“Maj. Gen. Mukoyama epitomizes the great service connection and community involvement of our veterans in Illinois,” said IDVA Assistant Director Rodrigo Garcia. “For over 30 years, he made a difference in the Army, commanding from the platoon to the division level in peacetime and combat. Since retiring he continues to make a difference – from founding the Military Outreach Greater Chicago, to serving as the Chair of the VA’s Advisory Committee on Minority Veterans, to serving as a patient volunteer for Rainbow Hospice in Park Ridge.”
Mukoyama’s service began in the Army in 1965 upon graduation from the University of Illinois with a Bachelor of Arts Degree in English Literature, followed by a Master’s degree in the Teaching of Social Studies in 1966. During his 5 years on active duty, Mukoyama served in the demilitarized zone in South Korea and as an infantry company commander in Vietnam where he was wounded and received the Silver Star for gallantry. Leaving active duty, he served nearly 25 years commanding at the company, battalion, brigade, and division levels in the Army Reserves. He was the youngest General Officer in the entire U.S. Army in 1987, and subsequently the youngest Major General when promoted 3 years later. In 1989, he became the first Asian-American to command an Army division and led the 70th Training Division to participate in Operation Desert Storm in January 1991.
Following his 38-year career in the financial services industry, including membership on the New York Stock Exchange and the Chicago Board Options Exchange, Mukoyama established Military Outreach Greater Chicago (MOGC), a faith-based 501(c)(3) serving active military, veterans and their families, to help them cope with the visible and invisible wounds associated with military service.
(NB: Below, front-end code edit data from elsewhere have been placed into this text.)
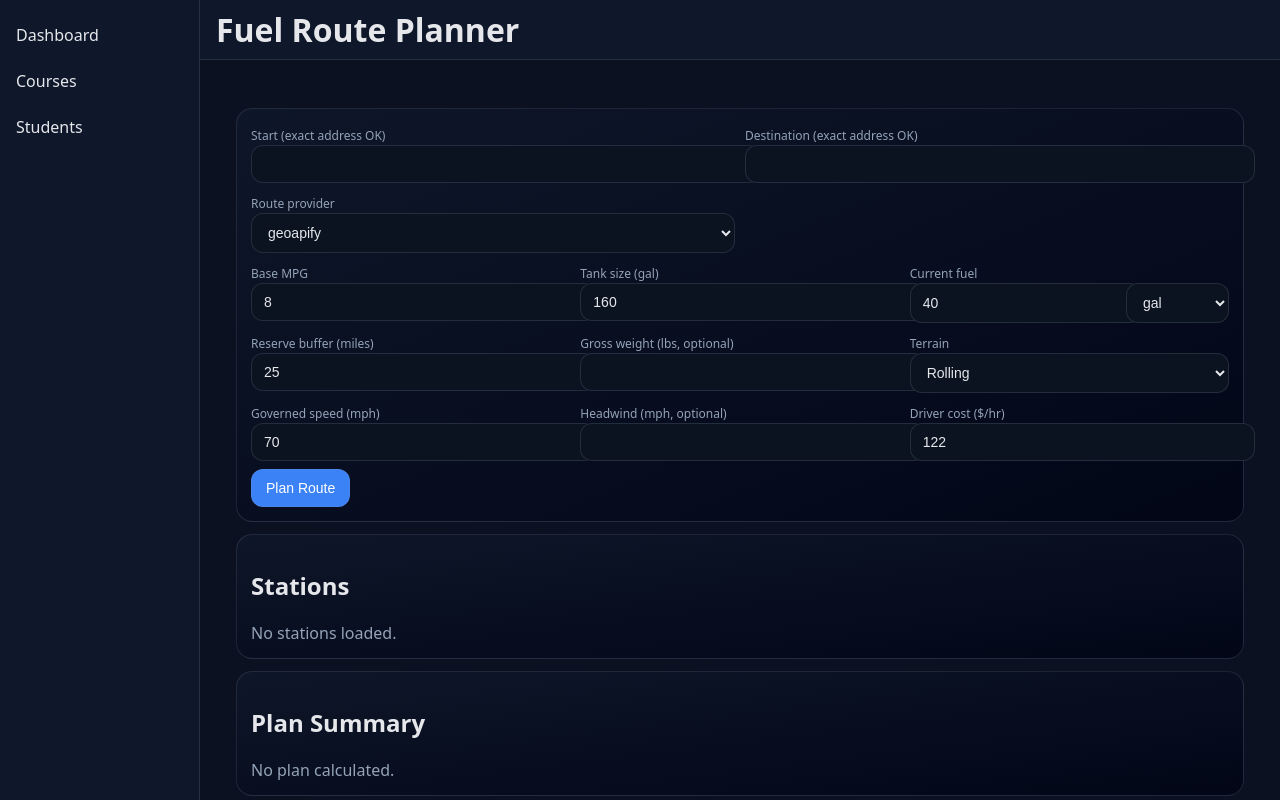
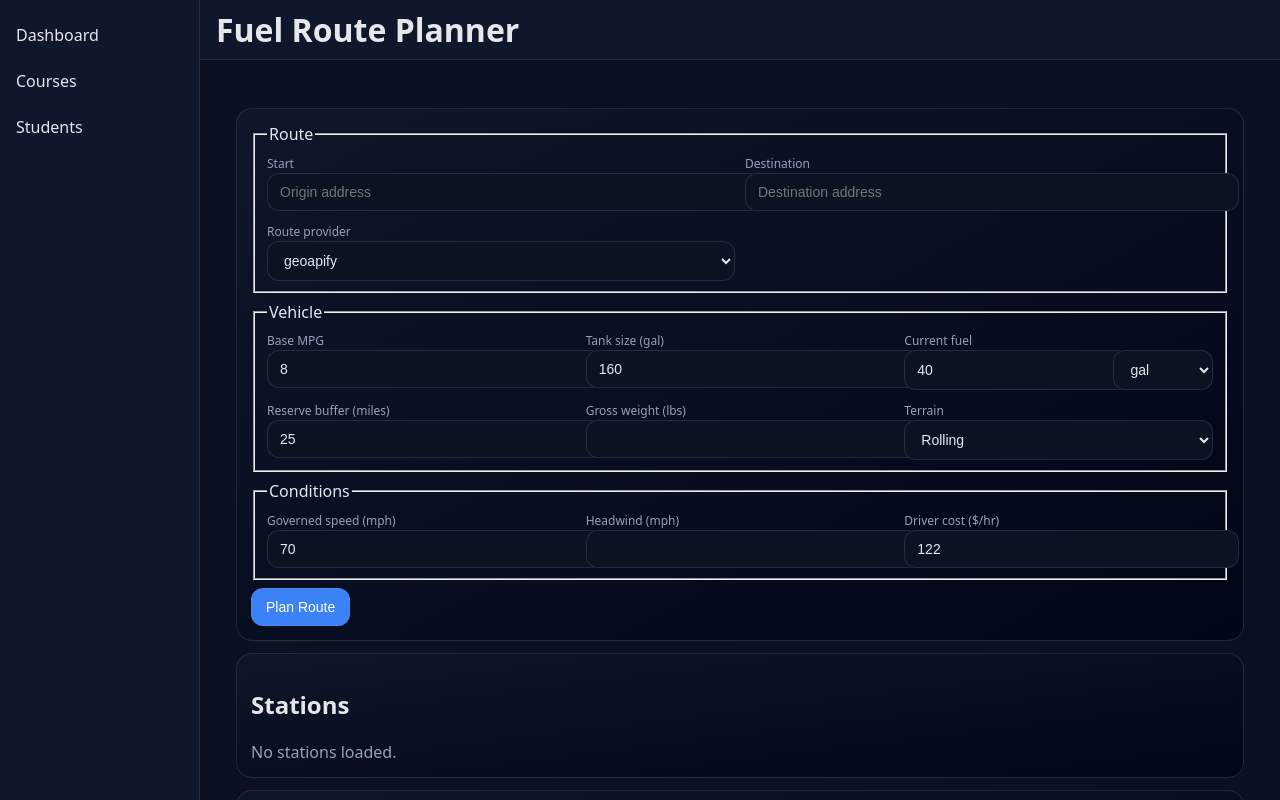
Before and after one commit to Shem717/fuel-route-planner, a React (Vite) app in the folder frontend/: page / in a window 1280 px wide. Built offline with nearby package versions, Linux system fonts and the light colour scheme.

Commit message:
feat: add map component for station markers

```diff
--- a/frontend/package.json
+++ b/frontend/package.json
@@ -10,11 +10,14 @@
   },
     "dependencies": {
       "react": "^18.2.0",
-    "react-dom": "^18.2.0"
+      "react-dom": "^18.2.0",
+      "leaflet": "^1.9.4",
+      "react-leaflet": "^4.2.1"
     },
     "devDependencies": {
       "@types/react": "^18.2.0",
       "@types/react-dom": "^18.2.0",
+      "@types/leaflet": "^1.9.5",
       "@vitejs/plugin-react": "^4.0.0",
       "typescript": "^5.0.2",
       "vite": "^5.0.0"
--- /dev/null
+++ b/frontend/src/components/Map.tsx
@@ -0,0 +1,43 @@
+import React from 'react';
+import { MapContainer, TileLayer, Marker, Popup } from 'react-leaflet';
+import type { Station } from '../types';
+import 'leaflet/dist/leaflet.css';
+import L from 'leaflet';
+
+// Fix default icon paths for leaflet
+const DefaultIcon = L.icon({
+  iconUrl: 'https://unpkg.com/leaflet@1.9.4/dist/images/marker-icon.png',
+  shadowUrl: 'https://unpkg.com/leaflet@1.9.4/dist/images/marker-shadow.png',
+  iconSize: [25, 41],
+  iconAnchor: [12, 41],
+});
+L.Marker.prototype.options.icon = DefaultIcon;
+
+interface MapProps {
+  stations: Station[];
+}
+
+const Map: React.FC<MapProps> = ({ stations }) => {
+  if (stations.length === 0) return null;
+  const center = { lat: stations[0].lat, lng: stations[0].lon };
+  return (
+    <MapContainer center={center} zoom={6} className="map">
+      <TileLayer
+        attribution='&copy; <a href="https://www.openstreetmap.org/copyright">OpenStreetMap</a> contributors'
+        url="https://{s}.tile.openstreetmap.org/{z}/{x}/{y}.png"
+      />
+      {stations.map((s) => (
+        <Marker key={`${s.lat}-${s.lon}`} position={{ lat: s.lat, lng: s.lon }}>
+          <Popup>
+            <div>
+              <b>{s.name}</b>
+              <div>{s.addr}</div>
+            </div>
+          </Popup>
+        </Marker>
+      ))}
+    </MapContainer>
+  );
+};
+
+export default Map;
--- a/frontend/src/components/RouteForm.tsx
+++ b/frontend/src/components/RouteForm.tsx
@@ -21,6 +21,7 @@ const RouteForm: React.FC<Props> = ({ onPlan }) => {
     driverCost: 122,
     routeProvider: 'geoapify',
   });
+  const [error, setError] = useState<string | null>(null);
 
   const update = (e: ChangeEvent<HTMLInputElement | HTMLSelectElement>) => {
     const { name, value, type } = e.target;
@@ -32,22 +33,40 @@ const RouteForm: React.FC<Props> = ({ onPlan }) => {
 
   const submit = (e: FormEvent) => {
     e.preventDefault();
+    if (!values.start || !values.end) {
+      setError('Start and destination are required');
+      return;
+    }
+    setError(null);
     onPlan(values);
   };
 
   return (
-    <form className="card" onSubmit={submit} style={{ marginTop: 12 }}>
+    <form className="card mt-3" onSubmit={submit}>
+      <fieldset>
+        <legend>Route</legend>
+        {error && <div className="error mt-1">{error}</div>}
         <div className="row">
           <label>
-          <span className="small muted">Start (exact address OK)</span>
-          <input name="start" value={values.start} onChange={update} />
+            <span className="small muted">Start</span>
+            <input
+              name="start"
+              placeholder="Origin address"
+              value={values.start}
+              onChange={update}
+            />
           </label>
           <label>
-          <span className="small muted">Destination (exact address OK)</span>
-          <input name="end" value={values.end} onChange={update} />
+            <span className="small muted">Destination</span>
+            <input
+              name="end"
+              placeholder="Destination address"
+              value={values.end}
+              onChange={update}
+            />
           </label>
         </div>
-      <div className="row" style={{ marginTop: 8 }}>
+        <div className="row mt-2">
           <label>
             <span className="small muted">Route provider</span>
             <select
@@ -60,7 +79,11 @@ const RouteForm: React.FC<Props> = ({ onPlan }) => {
             </select>
           </label>
         </div>
-      <div className="row-3" style={{ marginTop: 8 }}>
+      </fieldset>
+
+      <fieldset className="mt-2">
+        <legend>Vehicle</legend>
+        <div className="row-3">
           <label>
             <span className="small muted">Base MPG</span>
             <input
@@ -83,7 +106,7 @@ const RouteForm: React.FC<Props> = ({ onPlan }) => {
           </label>
           <label>
             <span className="small muted">Current fuel</span>
-          <div className="row" style={{ gridTemplateColumns: '2fr 1fr' }}>
+            <div className="row fuel-input">
               <input
                 name="fuelVal"
                 type="number"
@@ -102,7 +125,7 @@ const RouteForm: React.FC<Props> = ({ onPlan }) => {
             </div>
           </label>
         </div>
-      <div className="row-3" style={{ marginTop: 8 }}>
+        <div className="row-3 mt-2">
           <label>
             <span className="small muted">Reserve buffer (miles)</span>
             <input
@@ -114,7 +137,7 @@ const RouteForm: React.FC<Props> = ({ onPlan }) => {
             />
           </label>
           <label>
-          <span className="small muted">Gross weight (lbs, optional)</span>
+            <span className="small muted">Gross weight (lbs)</span>
             <input
               name="weight"
               type="number"
@@ -133,7 +156,11 @@ const RouteForm: React.FC<Props> = ({ onPlan }) => {
             </select>
           </label>
         </div>
-      <div className="row-3" style={{ marginTop: 8 }}>
+      </fieldset>
+
+      <fieldset className="mt-2">
+        <legend>Conditions</legend>
+        <div className="row-3">
           <label>
             <span className="small muted">Governed speed (mph)</span>
             <input
@@ -145,7 +172,7 @@ const RouteForm: React.FC<Props> = ({ onPlan }) => {
             />
           </label>
           <label>
-          <span className="small muted">Headwind (mph, optional)</span>
+            <span className="small muted">Headwind (mph)</span>
             <input
               name="wind"
               type="number"
@@ -165,7 +192,9 @@ const RouteForm: React.FC<Props> = ({ onPlan }) => {
             />
           </label>
         </div>
-      <div style={{ marginTop: 8 }}>
+      </fieldset>
+
+      <div className="mt-2">
         <button type="submit" className="btn primary">
           Plan Route
         </button>
--- a/frontend/src/components/StationList.tsx
+++ b/frontend/src/components/StationList.tsx
@@ -1,32 +1,29 @@
 import React from 'react';
 import { Station } from '../types';
+import Map from './Map';
 
 interface Props {
   stations: Station[];
 }
 
 const StationList: React.FC<Props> = ({ stations }) => (
-  <section className="card" style={{ marginTop: 12 }}>
+  <section className="card mt-3">
     <h2>Stations</h2>
-    <div className="list">
+    <Map stations={stations} />
+    <div className="stations-grid mt-2">
       {stations.length === 0 ? (
         <div className="muted">No stations loaded.</div>
       ) : (
         stations.map((s) => (
-          <div className="station" key={`${s.lat}-${s.lon}`}>
-            <div>
+          <div className="station-card" key={`${s.lat}-${s.lon}`}>
+            <div className="station-card-body">
               <b>{s.name}</b>
               <div className="muted">{s.addr}</div>
-              <div style={{ marginTop: 4 }}>
+              <div className="mt-1">
                 Brand: <span className="badge">{s.brand ?? '—'}</span>
               </div>
-              <div style={{ marginTop: 4 }}>
-                Diesel:{' '}
-                <b>
-                  {s.dieselPrice != null
-                    ? `$${s.dieselPrice.toFixed(3)}/gal`
-                    : '—'}
-                </b>
+              <div className="mt-1">
+                Diesel: <b>{s.dieselPrice != null ? `$${s.dieselPrice.toFixed(3)}/gal` : '—'}</b>
               </div>
             </div>
             <div className="small">{s.milesFromStart.toFixed(1)} mi</div>
--- a/frontend/src/index.css
+++ b/frontend/src/index.css
@@ -10,7 +10,7 @@ input,select{width:100%;padding:10px 12px;border-radius:12px;border:1px solid va
 .btn{padding:10px 14px;border-radius:12px;border:1px solid var(--border);background:#14213a;color:#e5e7eb;cursor:pointer}
 .btn.primary{background:var(--accent);color:#fff}
 .list{display:flex;flex-direction:column;gap:10px}
-.station{display:flex;justify-content:space-between;gap:10px;padding:10px;border:1px solid var(--border);border-radius:12px;background:#0b1320}
+ .station{display:flex;justify-content:space-between;gap:10px;padding:10px;border:1px solid var(--border);border-radius:12px;background:#0b1320}
 .badge{font-size:11px;padding:2px 8px;border-radius:999px;background:#1f2937;color:#e5e7eb;border:1px solid var(--border)}
 .small{font-size:12px}
 .muted{color:var(--muted)}
@@ -27,3 +27,15 @@ input,select{width:100%;padding:10px 12px;border-radius:12px;border:1px solid va
 .nav-item{cursor:pointer;padding:.5rem 0}
 .top-bar{grid-area:topbar;background:var(--panel);display:flex;align-items:center;padding:0 1rem;border-bottom:1px solid var(--border)}
 .content{grid-area:main;padding:1rem;overflow-y:auto}
+.mt-1{margin-top:4px}
+.mt-2{margin-top:8px}
+.mt-3{margin-top:12px}
+.fuel-input{grid-template-columns:2fr 1fr}
+.map{height:300px;border-radius:12px;margin-top:12px;overflow:hidden}
+.stations-grid{display:grid;grid-template-columns:repeat(auto-fill,minmax(250px,1fr));gap:12px}
+.station-card{display:flex;justify-content:space-between;flex-direction:column;border:1px solid var(--border);border-radius:12px;background:#0b1320;padding:10px}
+.station-card-body{flex:1}
+.metrics{display:grid;gap:10px}
+.metric{display:flex;flex-direction:column;gap:4px}
+.progress{height:6px;background:#1f2937;border-radius:4px;overflow:hidden}
+.progress-bar{height:100%;background:var(--accent)}
```
Also changed, not shown: frontend/src/components/PlanSummary.tsx (+18 -9 lines), package.json (+14 -19 lines), 1 other file (tests, documents, lock files or other folders). Lines whose indentation alone changed are shown as unchanged.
His decorations and badges include the Distinguished Service Medal, Silver Star, Legion of Merit, 3 Bronze Stars, Purple Heart, Parachutist Badge, Expert Infantryman’s Badge, and Combat Infantryman’s Badge. He was nominated by Kenneth Clark, President, Pritzker Military Library.